■ What the task asks
Scan the listing below for the string "year" and copy each line where it turns up.

* * * * * * *

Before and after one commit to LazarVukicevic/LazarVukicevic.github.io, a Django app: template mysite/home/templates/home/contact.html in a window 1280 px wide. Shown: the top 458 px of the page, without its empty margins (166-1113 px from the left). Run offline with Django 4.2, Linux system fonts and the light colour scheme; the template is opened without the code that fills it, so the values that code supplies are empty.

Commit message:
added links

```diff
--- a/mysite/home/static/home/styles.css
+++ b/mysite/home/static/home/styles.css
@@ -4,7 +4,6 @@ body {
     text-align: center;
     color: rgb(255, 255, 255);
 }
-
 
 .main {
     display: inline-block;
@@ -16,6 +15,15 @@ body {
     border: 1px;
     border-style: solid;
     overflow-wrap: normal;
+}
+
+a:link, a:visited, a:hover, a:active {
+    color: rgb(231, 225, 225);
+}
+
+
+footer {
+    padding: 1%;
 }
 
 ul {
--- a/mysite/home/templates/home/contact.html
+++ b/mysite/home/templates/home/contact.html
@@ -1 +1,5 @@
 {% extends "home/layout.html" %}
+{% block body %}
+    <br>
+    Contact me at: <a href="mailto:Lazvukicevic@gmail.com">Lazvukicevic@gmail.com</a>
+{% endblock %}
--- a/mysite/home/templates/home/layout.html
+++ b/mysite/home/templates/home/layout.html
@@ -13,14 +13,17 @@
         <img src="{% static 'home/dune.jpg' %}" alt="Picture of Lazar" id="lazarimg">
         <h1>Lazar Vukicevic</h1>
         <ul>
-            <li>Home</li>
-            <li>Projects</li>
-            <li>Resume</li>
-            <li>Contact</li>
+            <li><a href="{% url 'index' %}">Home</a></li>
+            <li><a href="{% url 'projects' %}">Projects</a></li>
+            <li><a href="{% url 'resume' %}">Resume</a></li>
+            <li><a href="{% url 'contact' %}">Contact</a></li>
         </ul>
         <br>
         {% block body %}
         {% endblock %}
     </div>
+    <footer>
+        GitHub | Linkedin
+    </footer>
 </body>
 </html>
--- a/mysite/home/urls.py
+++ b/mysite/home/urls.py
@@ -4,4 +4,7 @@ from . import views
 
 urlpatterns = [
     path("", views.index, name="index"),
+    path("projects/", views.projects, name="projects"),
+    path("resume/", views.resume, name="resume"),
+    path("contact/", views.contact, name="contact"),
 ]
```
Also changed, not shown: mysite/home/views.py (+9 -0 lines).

* * * * * * *

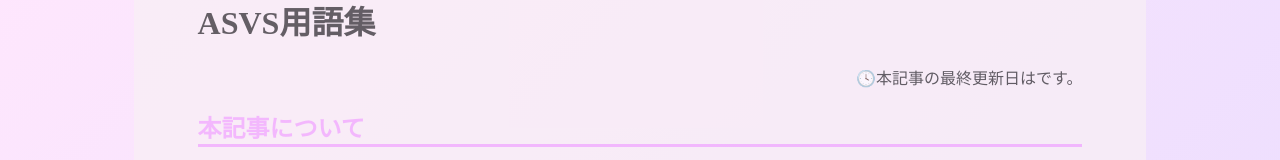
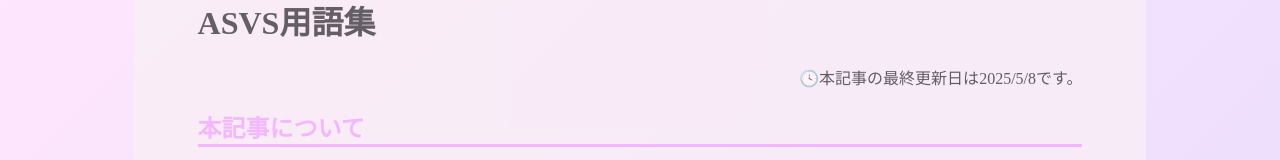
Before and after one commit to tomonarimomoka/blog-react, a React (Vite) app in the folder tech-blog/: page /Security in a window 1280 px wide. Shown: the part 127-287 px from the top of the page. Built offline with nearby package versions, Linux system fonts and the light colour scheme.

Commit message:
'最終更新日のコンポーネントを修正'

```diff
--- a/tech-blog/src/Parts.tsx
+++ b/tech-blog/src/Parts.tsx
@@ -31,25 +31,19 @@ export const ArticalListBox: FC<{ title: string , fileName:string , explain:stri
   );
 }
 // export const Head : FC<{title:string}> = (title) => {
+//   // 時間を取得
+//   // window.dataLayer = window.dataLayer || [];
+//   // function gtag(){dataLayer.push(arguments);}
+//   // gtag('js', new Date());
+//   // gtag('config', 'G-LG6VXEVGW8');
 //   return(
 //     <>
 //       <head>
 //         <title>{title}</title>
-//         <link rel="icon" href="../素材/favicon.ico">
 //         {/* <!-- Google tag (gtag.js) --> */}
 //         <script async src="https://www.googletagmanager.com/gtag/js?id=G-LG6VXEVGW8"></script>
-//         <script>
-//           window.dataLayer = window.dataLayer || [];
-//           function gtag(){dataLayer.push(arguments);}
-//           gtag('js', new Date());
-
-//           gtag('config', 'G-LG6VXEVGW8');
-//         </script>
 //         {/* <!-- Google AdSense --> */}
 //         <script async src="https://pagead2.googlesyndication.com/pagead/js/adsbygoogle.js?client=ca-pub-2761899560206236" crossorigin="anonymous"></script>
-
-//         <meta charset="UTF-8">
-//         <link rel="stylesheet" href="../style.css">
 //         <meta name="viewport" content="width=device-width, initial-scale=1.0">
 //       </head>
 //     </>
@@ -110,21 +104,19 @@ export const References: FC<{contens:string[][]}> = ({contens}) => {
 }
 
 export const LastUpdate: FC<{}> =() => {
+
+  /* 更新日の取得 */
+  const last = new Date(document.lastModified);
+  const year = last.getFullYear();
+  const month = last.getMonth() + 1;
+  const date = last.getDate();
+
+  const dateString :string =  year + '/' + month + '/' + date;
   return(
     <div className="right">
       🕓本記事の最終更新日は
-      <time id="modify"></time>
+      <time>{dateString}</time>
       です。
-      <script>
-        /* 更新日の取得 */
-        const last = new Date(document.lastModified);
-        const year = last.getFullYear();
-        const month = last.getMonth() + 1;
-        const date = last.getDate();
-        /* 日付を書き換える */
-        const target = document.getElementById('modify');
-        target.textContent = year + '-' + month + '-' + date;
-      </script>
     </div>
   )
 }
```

* * * * * * *

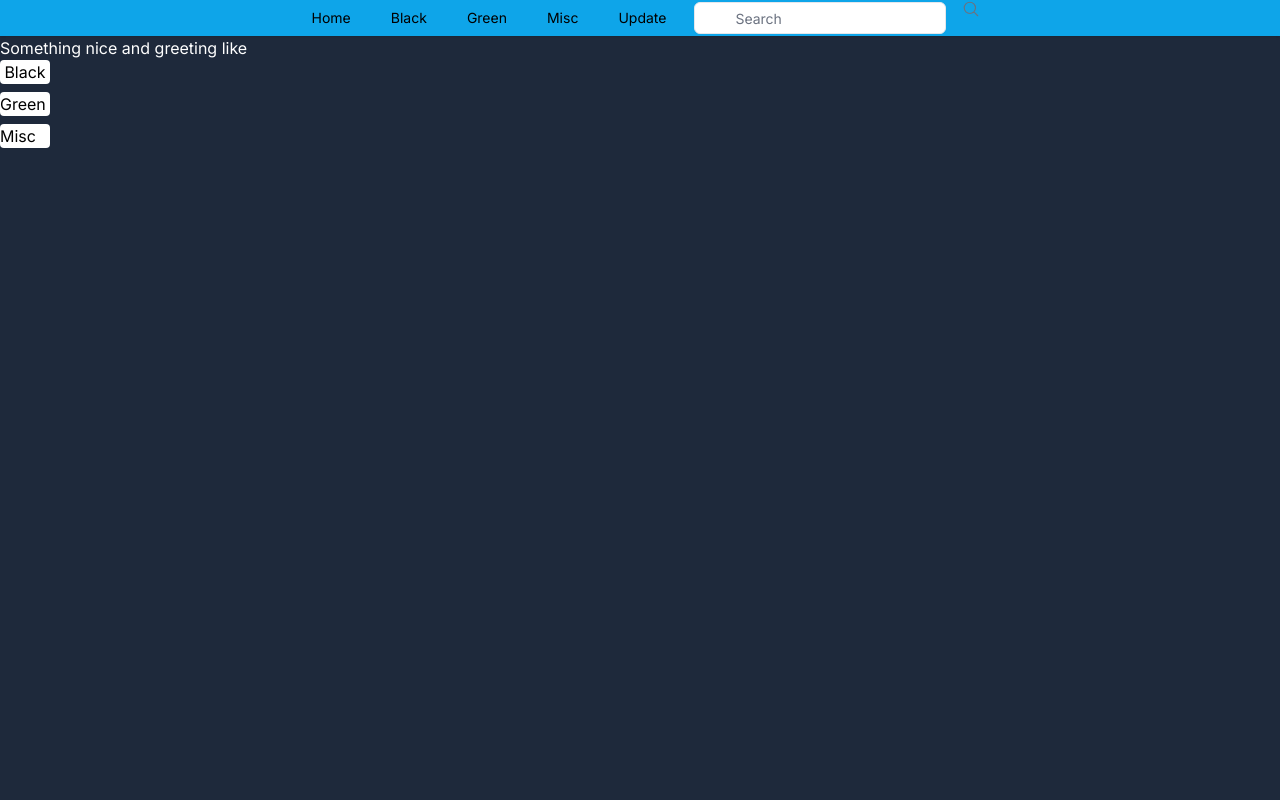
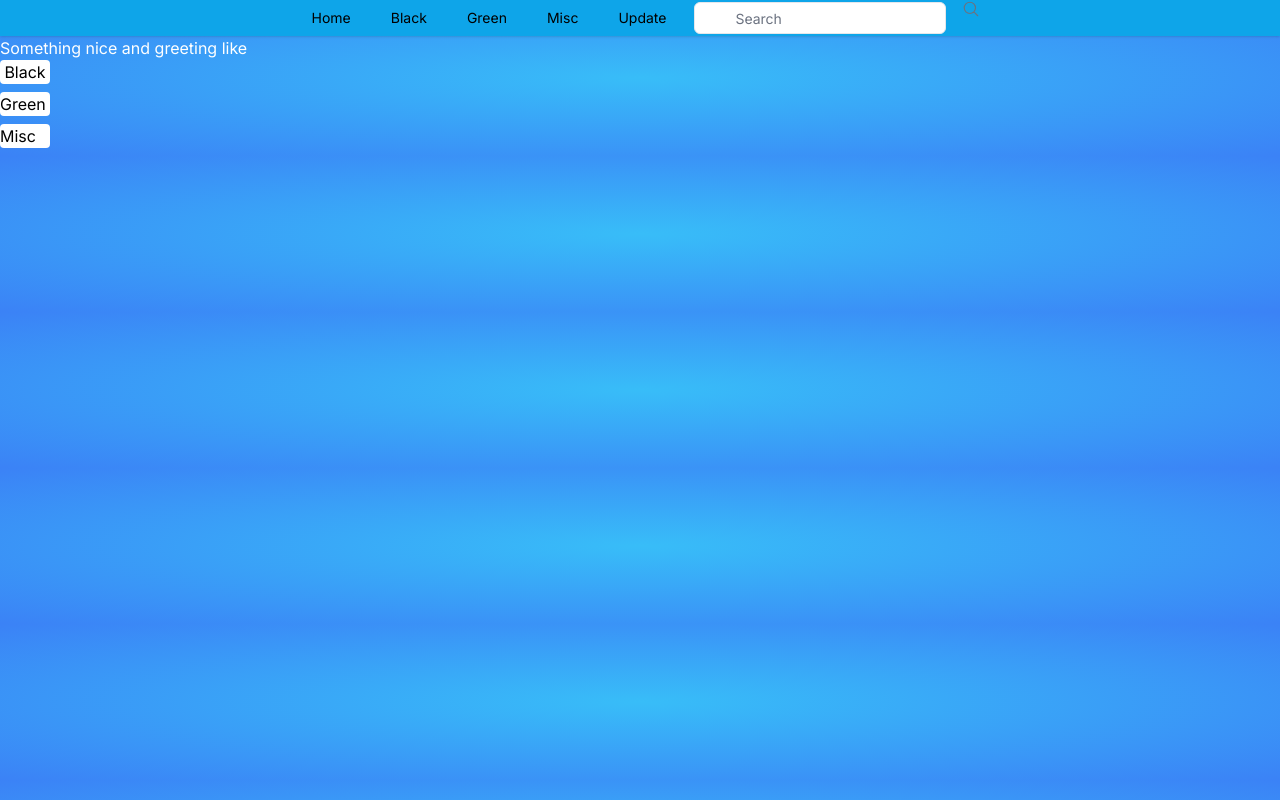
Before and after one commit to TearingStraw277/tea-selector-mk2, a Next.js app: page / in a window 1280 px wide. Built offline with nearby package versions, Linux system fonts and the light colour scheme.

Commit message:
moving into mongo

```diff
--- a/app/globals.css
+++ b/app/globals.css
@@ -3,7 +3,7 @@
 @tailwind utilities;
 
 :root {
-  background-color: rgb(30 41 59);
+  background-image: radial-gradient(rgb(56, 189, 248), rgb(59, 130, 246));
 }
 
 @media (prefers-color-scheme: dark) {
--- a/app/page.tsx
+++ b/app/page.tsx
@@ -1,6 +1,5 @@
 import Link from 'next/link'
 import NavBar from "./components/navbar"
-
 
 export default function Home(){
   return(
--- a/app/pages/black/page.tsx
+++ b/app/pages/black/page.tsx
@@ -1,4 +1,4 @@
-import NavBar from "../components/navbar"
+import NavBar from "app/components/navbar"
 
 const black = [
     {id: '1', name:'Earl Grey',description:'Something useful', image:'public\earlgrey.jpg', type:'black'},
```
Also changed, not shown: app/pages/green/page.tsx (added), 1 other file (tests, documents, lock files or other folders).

* * * * * * *

■ Expected answer
+  const year = last.getFullYear();
+  const dateString :string =  year + '/' + month + '/' + date;
-        const year = last.getFullYear();
-        target.textContent = year + '-' + month + '-' + date;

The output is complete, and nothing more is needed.